[Records for processing]

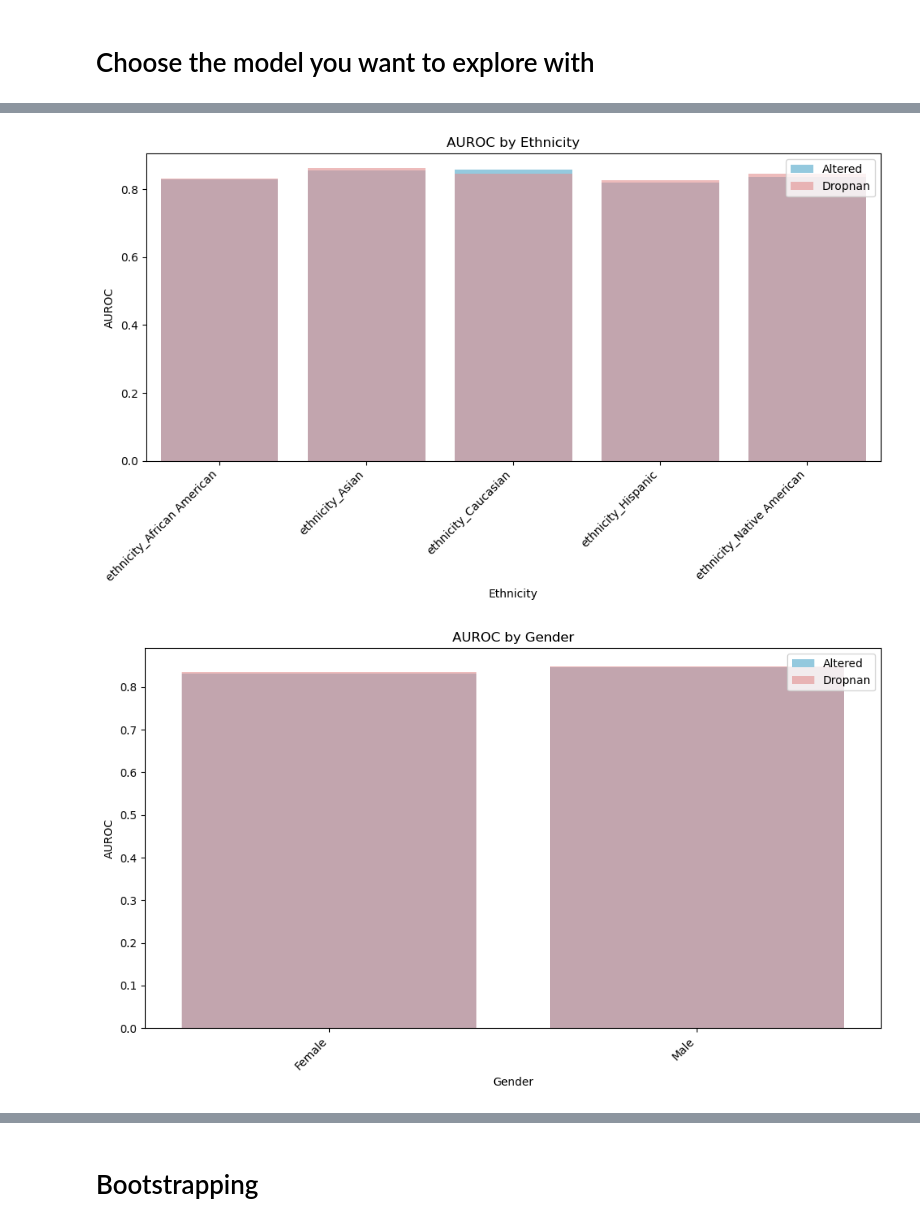
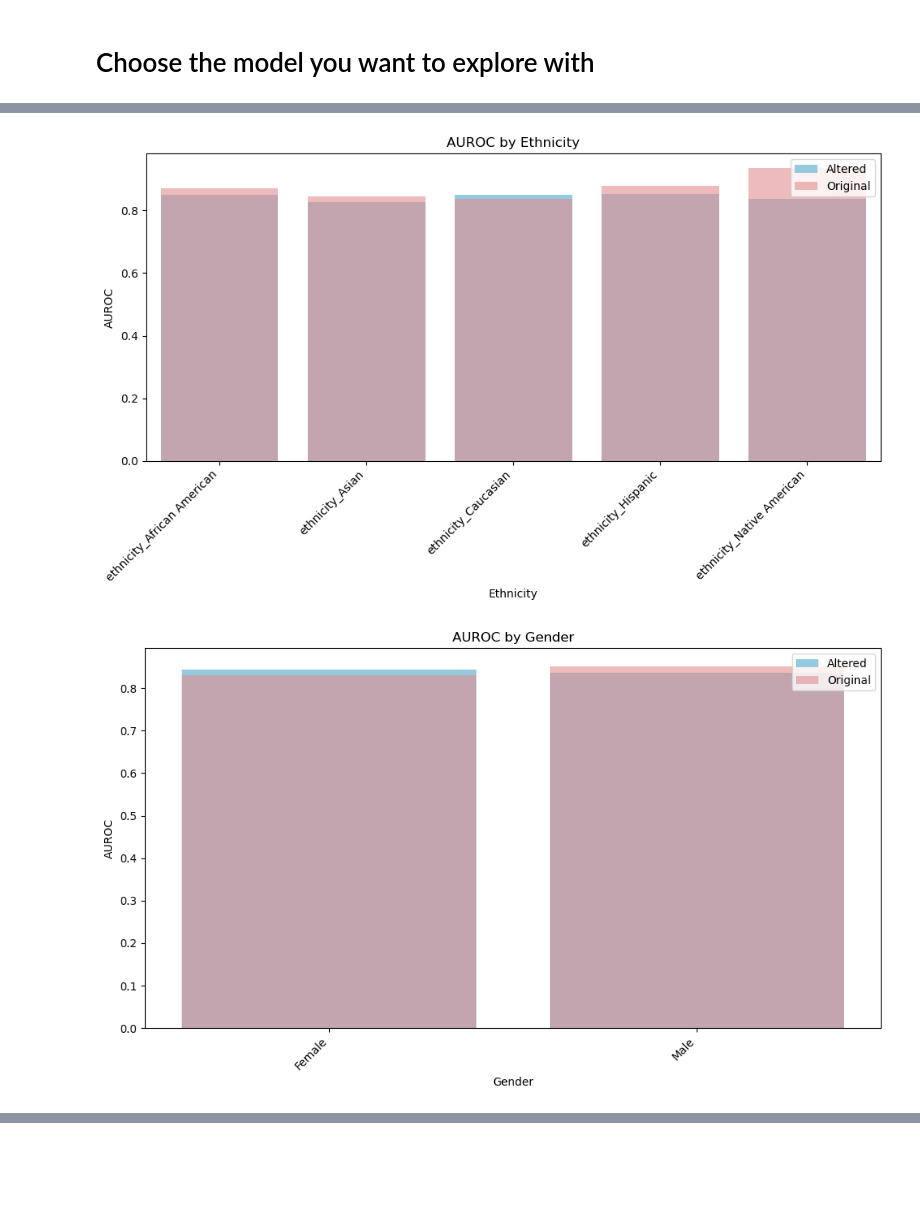
Before and after one commit to Mackenzie-Meni/UF-biasathon-workshop2025, a Jupyter notebook: 3_bias_analysis.ipynb, the cells around one changed output, grey strips where cells are left out. Drawn from its saved outputs; the diff is of its cells as text; code cells hidden in the pictures; blank space fills up the shorter version.

```diff
--- a/3_bias_analysis.ipynb
+++ b/3_bias_analysis.ipynb
@@ -65,4 +161,7 @@ model_of_interest = altered_rf_loaded  # Any model you want to explore
 # %%
+# Choose the model you want to explore
+model_of_interest = altered_rf_loaded  # Any model you want to explore
+data = data_altered_complete
 
 # Same helper function for ethnicity / age / BMI
 def calculate_auroc_by_group(data, group_columns, model, X_test, y_test):
@@ -206,19 +305,30 @@ AUROC by BMI: {'bmi_cat_10-14': np.float64(0.7875000000000001), 'bmi_cat_15-19':
 # %%
 import pandas as pd
 
+# Loading original dataset
+original_data = pd.read_csv('../preprocessed_data.csv')
 
+# Drop the 'gender_M' and 'ethnicity_Other' columns
+original_data = original_data.drop(columns=['gender_M', 'ethnicity_Other/Unknown'])
 
-# Calculate AUROC for  origil data
-auroc_by_ethnicity_dropnan = calculate_auroc_by_group(
+# Define your features and target variable
+X = original_data.drop('hospital_death', axis=1)  # Features
+y = original_data['hospital_death']               # Target variable
+
+# Perform the train-test split
+X_train, X_test, y_train, y_test = train_test_split(X, y, test_size=0.2, random_state=42)
+
+# Calculate AUROC for  original data
+auroc_by_ethnicity_original = calculate_auroc_by_group(
     original_data, ethnicity_columns, original_rf_loaded, X_test, y_test
 )
-auroc_by_gender_dropnan = calculate_auroc_for_gender(
+auroc_by_gender_original = calculate_auroc_for_gender(
     original_rf_loaded, X_test, y_test, gender_column='gender_F'
 )
-auroc_by_age_dropnan = calculate_auroc_by_group(
+auroc_by_age_original = calculate_auroc_by_group(
     original_data, age_columns, original_rf_loaded, X_test, y_test
 )
-auroc_by_bmi_dropnan = calculate_auroc_by_group(
+auroc_by_bmi_original = calculate_auroc_by_group(
     original_data, bmi_columns, original_rf_loaded, X_test, y_test
 )
 
@@ -226,25 +336,25 @@ auroc_by_bmi_dropnan = calculate_auroc_by_group(
 ethnicity_df = pd.DataFrame({
     'Ethnicity': list(auroc_by_ethnicity.keys()),
     'AUROC_Altered': list(auroc_by_ethnicity.values()),
-    'AUROC_Dropnan': list(auroc_by_ethnicity_dropnan.values())
+    'AUROC_Original': list(auroc_by_ethnicity_original.values())
 })
 
 gender_df = pd.DataFrame({
     'Gender': list(auroc_by_gender.keys()),
     'AUROC_Altered': list(auroc_by_gender.values()),
-    'AUROC_Dropnan': list(auroc_by_gender_dropnan.values())
+    'AUROC_Original': list(auroc_by_gender_original.values())
 })
 
 age_df = pd.DataFrame({
     'Age': list(auroc_by_age.keys()),
     'AUROC_Altered': list(auroc_by_age.values()),
-    'AUROC_Dropnan': list(auroc_by_age_dropnan.values())
+    'AUROC_Original': list(auroc_by_age_original.values())
 })
 
 bmi_df = pd.DataFrame({
     'BMI': list(auroc_by_bmi.keys()),
     'AUROC_Altered': list(auroc_by_bmi.values()),
-    'AUROC_Dropnan': list(auroc_by_bmi_dropnan.values())
+    'AUROC_Original': list(auroc_by_bmi_original.values())
 })
 
 # Display the DataFrames
@@ -280,23 +390,23 @@ AUROC by Gender:
 # %%
 import matplotlib.pyplot as plt
 import seaborn as sns
 
 def plot_auroc_comparison(df, category, title):
     plt.figure(figsize=(10, 6))
     sns.barplot(x=category, y='AUROC_Altered', data=df, color='skyblue', label='Altered')
-    sns.barplot(x=category, y='AUROC_Dropnan', data=df, color='lightcoral', alpha=0.6, label='Dropnan')
+    sns.barplot(x=category, y='AUROC_Original', data=df, color='lightcoral', alpha=0.6, label='Original')
     plt.title(title)
     plt.ylabel('AUROC')
     plt.xticks(rotation=45, ha='right')
     plt.legend()
     plt.tight_layout()
     plt.show()
 
 # Plot AUROC comparisons
 plot_auroc_comparison(ethnicity_df, 'Ethnicity', 'AUROC by Ethnicity')
 plot_auroc_comparison(gender_df, 'Gender', 'AUROC by Gender')
 plot_auroc_comparison(age_df, 'Age', 'AUROC by Age')
 plot_auroc_comparison(bmi_df, 'BMI', 'AUROC by BMI')
 # %% [output]
-[figure, old version]
+[figure, new version]
-[figure, old version]
+[figure, new version]
@@ -307,2 +414,0 @@ plot_auroc_comparison(bmi_df, 'BMI', 'AUROC by BMI')
-# %% [markdown]
-# Bootstrapping
```
Also changed, not shown: parts of 10 cells of this notebook.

[/Records for processing]

Pull out every line holding "import" from the records above, and copy it.

● Result for this exercise
 import pandas as pd
 import matplotlib.pyplot as plt
 import seaborn as sns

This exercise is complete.